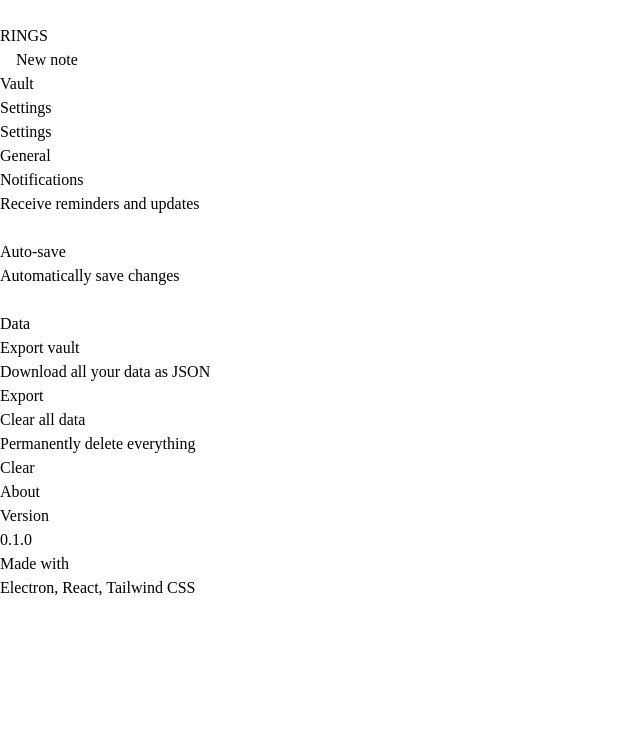
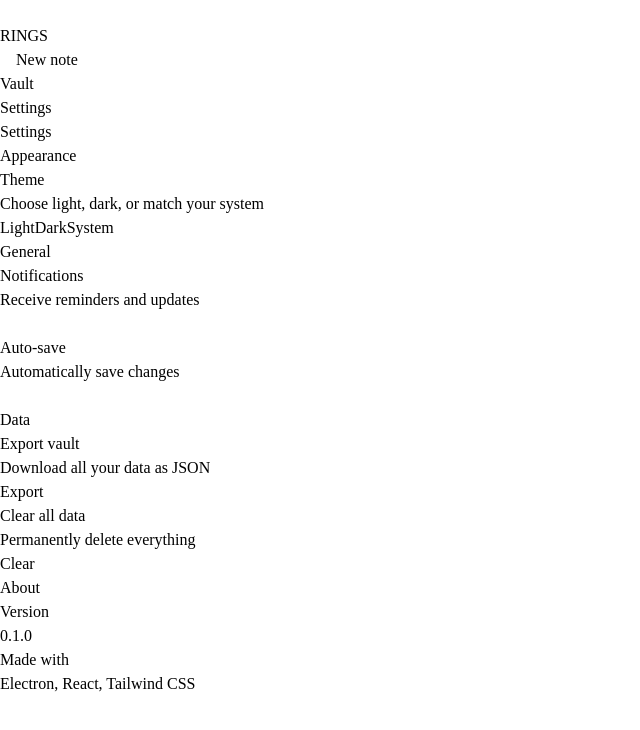
Before and after one commit to stupidengineers/rings, a React (Vite) app in the folder src/renderer/: page /#/settings in a window 1280 px wide. Shown: the top 730 px of the page, without its empty margins (0-640 px from the left). Built offline with nearby package versions, Linux system fonts and the light colour scheme; some icons are missing.

Commit message:
feat(theme): add light/dark mode with warm stone palette and system preference support

```diff
--- a/src/renderer/src/App.tsx
+++ b/src/renderer/src/App.tsx
@@ -3,9 +3,13 @@ import { AppShell } from "./components/root/AppShell";
 import Home from "./pages/Home";
 import Vault from "./pages/Vault";
 import Settings from "./pages/Settings";
+import { ThemeContext, useTheme } from "./lib/theme";
 
 export default function App() {
+  const themeValue = useTheme();
+
   return (
+    <ThemeContext.Provider value={themeValue}>
       <HashRouter>
         <AppShell>
           <Routes>
@@ -15,5 +19,6 @@ export default function App() {
           </Routes>
         </AppShell>
       </HashRouter>
+    </ThemeContext.Provider>
   );
 }
--- a/src/renderer/src/assets/globals.css
+++ b/src/renderer/src/assets/globals.css
@@ -4,7 +4,19 @@
   --color-accent: #6b7c3f;
   --color-border: #e5e0d8;
   --color-foreground: #1a1a1a;
-  --color-background: #ffffff;
+  --color-background: #f9f8f6;
+  --color-surface: #ffffff;
+  --color-surface-hover: #f5f4f2;
+}
+
+/* Dark mode override via class on html element */
+.dark {
+  --color-accent: #8fa04f;
+  --color-border: #3d3a35;
+  --color-foreground: #e8e6e1;
+  --color-background: #1a1917;
+  --color-surface: #2a2825;
+  --color-surface-hover: #353230;
 }
 
 * {
@@ -24,6 +36,7 @@ textarea, input {
   outline: none;
   border: none;
   background: transparent;
+  color: inherit;
 }
 
 a {
--- a/src/renderer/src/components/root/AppShell.tsx
+++ b/src/renderer/src/components/root/AppShell.tsx
@@ -38,7 +38,7 @@ function NavItems() {
         <Link
           key={index + "navbar"}
           to={item.href}
-          className="relative px-4 hover:bg-stone-900/10 cursor-pointer py-1 rounded-3xl flex transition-all duration-300 text-foreground no-underline"
+          className="relative px-4 hover:bg-foreground/10 cursor-pointer py-1 rounded-3xl flex transition-all duration-300 text-foreground no-underline"
         >
           {index + 1 === (isHome ? -1 : active >= 0 ? active : -1) && (
             <motion.div
--- a/src/renderer/src/components/vault/EditModal.tsx
+++ b/src/renderer/src/components/vault/EditModal.tsx
@@ -51,14 +51,14 @@ export default function EditModal({ note, onClose, onSave }: Props) {
           exit={{ opacity: 0, scale: 0.95, y: 10 }}
           transition={{ duration: 0.2 }}
           onClick={(e) => e.stopPropagation()}
-          className="w-full max-w-lg mx-4 bg-white border-2 border-border rounded-3xl shadow-xl overflow-hidden"
+          className="w-full max-w-lg mx-4 bg-surface border-2 border-border rounded-3xl shadow-xl overflow-hidden"
         >
           <div className="p-6 flex flex-col gap-4">
             <div className="flex items-center justify-between">
               <h2 className="text-lg font-normal">Edit {note.type}</h2>
               <button
                 onClick={onClose}
-                className="size-8 rounded-full hover:bg-stone-100 flex items-center justify-center cursor-pointer transition-colors"
+                className="size-8 rounded-full hover:bg-surface-hover flex items-center justify-center cursor-pointer transition-colors"
               >
                 <HugeiconsIcon icon={Cancel01Icon} size={16} />
               </button>
@@ -69,7 +69,7 @@ export default function EditModal({ note, onClose, onSave }: Props) {
                 value={title}
                 onChange={(e) => setTitle(e.target.value)}
                 placeholder="Title"
-                className="w-full text-xl font-light bg-transparent border-b-2 border-stone-200 focus:border-accent transition-colors pb-2 placeholder:text-stone-300"
+                className="w-full text-xl font-light bg-transparent border-b-2 border-border focus:border-accent transition-colors pb-2 placeholder:text-foreground/30"
               />
             )}
 
@@ -78,7 +78,7 @@ export default function EditModal({ note, onClose, onSave }: Props) {
                 value={author}
                 onChange={(e) => setAuthor(e.target.value)}
                 placeholder="Author"
-                className="w-full text-base font-light bg-transparent border-b-2 border-stone-200 focus:border-accent transition-colors pb-2 placeholder:text-stone-300"
+                className="w-full text-base font-light bg-transparent border-b-2 border-border focus:border-accent transition-colors pb-2 placeholder:text-foreground/30"
               />
             )}
 
@@ -87,13 +87,13 @@ export default function EditModal({ note, onClose, onSave }: Props) {
               onChange={(e) => setContent(e.target.value)}
               placeholder="Content..."
               rows={note.type === "quote" ? 4 : note.type === "tasks" ? 6 : 3}
-              className="w-full text-lg font-light bg-transparent border-2 border-stone-200 focus:border-accent rounded-2xl p-4 resize-none placeholder:text-stone-300 transition-colors"
+              className="w-full text-lg font-light bg-transparent border-2 border-border focus:border-accent rounded-2xl p-4 resize-none placeholder:text-foreground/30 transition-colors"
             />
 
             <div className="flex gap-2 justify-end">
               <button
                 onClick={onClose}
-                className="px-5 py-2 rounded-3xl text-sm text-stone-500 hover:bg-stone-100 transition-colors cursor-pointer"
+                className="px-5 py-2 rounded-3xl text-sm text-foreground/50 hover:bg-surface-hover transition-colors cursor-pointer"
               >
                 Cancel
               </button>
--- a/src/renderer/src/components/vault/List.tsx
+++ b/src/renderer/src/components/vault/List.tsx
@@ -39,13 +39,13 @@ function Item({
         ></motion.div>
       </div>{" "}
       <div
-        className={`text-lg w-fit whitespace-nowrap relative ${done ? "text-stone-600" : "text-black"} transition-colors duration-300`}
+        className={`text-lg w-fit whitespace-nowrap relative ${done ? "text-foreground/60" : "text-foreground"} transition-colors duration-300`}
       >
         <motion.div
           initial={{ width: done ? "100%" : "0%" }}
           animate={{ width: done ? "100%" : "0%" }}
           exit={{ width: "0%" }}
-          className="h-[2px] bg-stone-600 absolute top-1/2 -translate-y-1/2"
+          className="h-[2px] bg-foreground/60 absolute top-1/2 -translate-y-1/2"
         ></motion.div>
 
         {content}
@@ -75,7 +75,7 @@ export default function List({ title, initialItems, onDelete, onEdit, layoutId }
             done={item.done}
           />
         ))}
-        <button className="cursor-pointer w-full px-5 py-2 text-base hover:bg-stone-300 rounded-3xl flex text-stone-600 hover:text-stone-900 items-center justify-start gap-2 transition-colors duration-150">
+        <button className="cursor-pointer w-full px-5 py-2 text-base hover:bg-surface-hover rounded-3xl flex text-foreground/60 hover:text-foreground items-center justify-start gap-2 transition-colors duration-150">
           <HugeiconsIcon icon={AddCircleIcon} /> Add
         </button>
       </div>
--- a/src/renderer/src/components/vault/Photo.tsx
+++ b/src/renderer/src/components/vault/Photo.tsx
@@ -23,7 +23,7 @@ export default function Photo({ imageUrl, caption, onDelete, onEdit, layoutId }:
               duration: 0.3,
               ease: "circInOut",
             }}
-            className="text-base px-4 py-3 rounded-2xl bottom-0 w-full bg-white backdrop-blur-[2px]"
+            className="text-base px-4 py-3 rounded-2xl bottom-0 w-full bg-surface backdrop-blur-[2px]"
           >
             {caption}
           </motion.div>
--- a/src/renderer/src/components/vault/Quote.tsx
+++ b/src/renderer/src/components/vault/Quote.tsx
@@ -14,7 +14,7 @@ export default function Quote({ text, author, onDelete, onEdit, layoutId }: Quot
       <div className="w-full h-fit border-2 border-border rounded-3xl min-h-[200px] font-normal tracking-tighter text-lg p-4 px-5 text-justify">
         {`"${text}"`}
         {author && (
-          <div className="mt-3 text-base text-stone-600 italic">— {author}</div>
+          <div className="mt-3 text-base text-foreground/60 italic">— {author}</div>
         )}
       </div>
     </Card>
--- a/src/renderer/src/components/vault/Search.tsx
+++ b/src/renderer/src/components/vault/Search.tsx
@@ -3,7 +3,7 @@ import { useState } from "react";
 export default function Search() {
   const [query, setQuery] = useState("");
   return (
-    <div className="w-full h-[64px] focus-within:border-accent transition-all duration-150 border-b-2 border-b-stone-300 group relative">
+    <div className="w-full h-[64px] focus-within:border-accent transition-all duration-150 border-b-2 border-b-border group relative">
       <input
         value={query}
         onChange={(e) => setQuery(e.target.value)}
--- /dev/null
+++ b/src/renderer/src/lib/theme.ts
@@ -0,0 +1,43 @@
+import { createContext, useContext, useEffect, useState } from "react";
+
+export type Theme = "light" | "dark" | "system";
+
+function getSystemTheme(): "light" | "dark" {
+  return window.matchMedia("(prefers-color-scheme: dark)").matches
+    ? "dark"
+    : "light";
+}
+
+export function useTheme() {
+  const [theme, setTheme] = useState<Theme>(() => {
+    return (localStorage.getItem("theme") as Theme) || "system";
+  });
+
+  useEffect(() => {
+    const resolved = theme === "system" ? getSystemTheme() : theme;
+    document.documentElement.classList.toggle("dark", resolved === "dark");
+    localStorage.setItem("theme", theme);
+  }, [theme]);
+
+  useEffect(() => {
+    if (theme !== "system") return;
+    const mq = window.matchMedia("(prefers-color-scheme: dark)");
+    const handler = () => {
+      document.documentElement.classList.toggle("dark", mq.matches);
+    };
+    mq.addEventListener("change", handler);
+    return () => mq.removeEventListener("change", handler);
+  }, [theme]);
+
+  return { theme, setTheme };
+}
+
+export const ThemeContext = createContext<ReturnType<typeof useTheme> | null>(
+  null,
+);
+
+export const useThemeContext = () => {
+  const ctx = useContext(ThemeContext);
+  if (!ctx) throw new Error("useThemeContext must be used within ThemeContext");
+  return ctx;
+};
--- a/src/renderer/src/pages/Home.tsx
+++ b/src/renderer/src/pages/Home.tsx
@@ -110,11 +110,11 @@ export default function Home() {
           <br />
           <span className="italic">remember?</span>
         </h1>
-        <p className="text-stone-400 font-light mb-10">
+        <p className="text-foreground/40 font-light mb-10">
           Paste images, type a quote, jot down tasks. Markdown supported.
         </p>
 
-        <div className="relative flex flex-col border-b-2 border-b-stone-200 focus-within:border-accent transition-colors">
+        <div className="relative flex flex-col border-b-2 border-b-border focus-within:border-accent transition-colors">
           <AnimatePresence>
             {images.length > 0 && (
               <motion.div
@@ -152,7 +152,7 @@ export default function Home() {
             onKeyDown={handleKeyDown}
             placeholder="Note something down..."
             rows={1}
-            className="w-full text-2xl font-light bg-transparent resize-none placeholder:text-stone-300 focus:outline-none pb-3 pr-12"
+            className="w-full text-2xl font-light bg-transparent resize-none placeholder:text-foreground/30 focus:outline-none pb-3 pr-12"
           />
 
           <div className="absolute bottom-2 right-0">
--- a/src/renderer/src/pages/Settings.tsx
+++ b/src/renderer/src/pages/Settings.tsx
@@ -1,5 +1,6 @@
 import { useState } from "react";
 import { motion } from "motion/react";
+import { useThemeContext, Theme } from "../lib/theme";
 
 interface SettingRowProps {
   label: string;
@@ -9,11 +10,11 @@ interface SettingRowProps {
 
 function SettingRow({ label, description, children }: SettingRowProps) {
   return (
-    <div className="flex items-center justify-between py-4 border-b border-stone-200 last:border-b-0">
+    <div className="flex items-center justify-between py-4 border-b border-border last:border-b-0">
       <div>
         <div className="text-lg font-normal">{label}</div>
         {description && (
-          <div className="text-sm text-stone-500 mt-0.5">{description}</div>
+          <div className="text-sm text-foreground/50 mt-0.5">{description}</div>
         )}
       </div>
       <div className="shrink-0 ml-8">{children}</div>
@@ -21,73 +22,104 @@ function SettingRow({ label, description, children }: SettingRowProps) {
   );
 }
 
+function Toggle({
+  enabled,
+  onToggle,
+}: {
+  enabled: boolean;
+  onToggle: () => void;
+}) {
+  return (
+    <button
+      onClick={onToggle}
+      className={`relative w-12 h-7 rounded-full transition-colors cursor-pointer ${
+        enabled ? "bg-accent" : "bg-foreground/20"
+      }`}
+    >
+      <motion.div
+        animate={{ x: enabled ? 20 : 2 }}
+        transition={{ type: "spring", stiffness: 500, damping: 30 }}
+        className="absolute top-1 size-5 bg-surface rounded-full shadow-sm"
+      />
+    </button>
+  );
+}
+
+const themeOptions: { value: Theme; label: string }[] = [
+  { value: "light", label: "Light" },
+  { value: "dark", label: "Dark" },
+  { value: "system", label: "System" },
+];
+
 export default function Settings() {
   const [notifications, setNotifications] = useState(true);
   const [autoSave, setAutoSave] = useState(true);
+  const { theme, setTheme } = useThemeContext();
 
   return (
     <div className="w-full max-w-2xl mx-auto px-8 py-12">
       <h1 className="text-4xl font-light tracking-tight mb-10">Settings</h1>
 
       <div className="rounded-3xl border-2 border-border p-6 mb-6">
-        <h2 className="text-sm font-medium text-stone-400 uppercase tracking-wider mb-2">
-          General
+        <h2 className="text-sm font-medium text-foreground/40 uppercase tracking-wider mb-2">
+          Appearance
         </h2>
-        <SettingRow label="Notifications" description="Receive reminders and updates">
-          <button
-            onClick={() => setNotifications(!notifications)}
-            className={`relative w-12 h-7 rounded-full transition-colors cursor-pointer ${
-              notifications ? "bg-accent" : "bg-stone-300"
-            }`}
-          >
-            <motion.div
-              animate={{ x: notifications ? 20 : 2 }}
-              transition={{ type: "spring", stiffness: 500, damping: 30 }}
-              className="absolute top-1 size-5 bg-white rounded-full shadow-sm"
-            />
-          </button>
-        </SettingRow>
-        <SettingRow label="Auto-save" description="Automatically save changes">
-          <button
-            onClick={() => setAutoSave(!autoSave)}
-            className={`relative w-12 h-7 rounded-full transition-colors cursor-pointer ${
-              autoSave ? "bg-accent" : "bg-stone-300"
-            }`}
-          >
-            <motion.div
-              animate={{ x: autoSave ? 20 : 2 }}
-              transition={{ type: "spring", stiffness: 500, damping: 30 }}
-              className="absolute top-1 size-5 bg-white rounded-full shadow-sm"
-            />
-          </button>
+        <SettingRow label="Theme" description="Choose light, dark, or match your system">
+          <div className="flex gap-1 bg-surface-hover rounded-3xl p-1">
+            {themeOptions.map((opt) => (
+              <button
+                key={opt.value}
+                onClick={() => setTheme(opt.value)}
+                className={`px-4 py-1.5 text-sm rounded-3xl transition-colors cursor-pointer ${
+                  theme === opt.value
+                    ? "bg-surface text-foreground shadow-sm"
+                    : "text-foreground/50 hover:text-foreground"
+                }`}
+              >
+                {opt.label}
+              </button>
+            ))}
+          </div>
         </SettingRow>
       </div>
 
       <div className="rounded-3xl border-2 border-border p-6 mb-6">
-        <h2 className="text-sm font-medium text-stone-400 uppercase tracking-wider mb-2">
+        <h2 className="text-sm font-medium text-foreground/40 uppercase tracking-wider mb-2">
+          General
+        </h2>
+        <SettingRow label="Notifications" description="Receive reminders and updates">
+          <Toggle enabled={notifications} onToggle={() => setNotifications(!notifications)} />
+        </SettingRow>
+        <SettingRow label="Auto-save" description="Automatically save changes">
+          <Toggle enabled={autoSave} onToggle={() => setAutoSave(!autoSave)} />
+        </SettingRow>
+      </div>
+
+      <div className="rounded-3xl border-2 border-border p-6 mb-6">
+        <h2 className="text-sm font-medium text-foreground/40 uppercase tracking-wider mb-2">
           Data
         </h2>
         <SettingRow label="Export vault" description="Download all your data as JSON">
-          <button className="px-5 py-2 text-sm rounded-3xl border-2 border-border hover:bg-stone-100 transition-colors cursor-pointer">
+          <button className="px-5 py-2 text-sm rounded-3xl border-2 border-border hover:bg-surface-hover transition-colors cursor-pointer">
             Export
           </button>
         </SettingRow>
         <SettingRow label="Clear all data" description="Permanently delete everything">
-          <button className="px-5 py-2 text-sm rounded-3xl border-2 border-red-300 text-red-500 hover:bg-red-50 transition-colors cursor-pointer">
+          <button className="px-5 py-2 text-sm rounded-3xl border-2 border-red-300 text-red-500 hover:bg-red-50 dark:border-red-800 dark:text-red-400 dark:hover:bg-red-950 transition-colors cursor-pointer">
             Clear
           </button>
         </SettingRow>
       </div>
 
       <div className="rounded-3xl border-2 border-border p-6">
-        <h2 className="text-sm font-medium text-stone-400 uppercase tracking-wider mb-2">
+        <h2 className="text-sm font-medium text-foreground/40 uppercase tracking-wider mb-2">
           About
         </h2>
         <SettingRow label="Version">
-          <span className="text-stone-500 text-sm">0.1.0</span>
+          <span className="text-foreground/50 text-sm">0.1.0</span>
         </SettingRow>
         <SettingRow label="Made with">
-          <span className="text-stone-500 text-sm">
+          <span className="text-foreground/50 text-sm">
             Electron, React, Tailwind CSS
           </span>
         </SettingRow>
```
Lines whose indentation alone changed are shown as unchanged.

------------

*Exercise description*. Indicate how many lines in the records above include the word "pages", giving no other content.

*Output for this task*. 7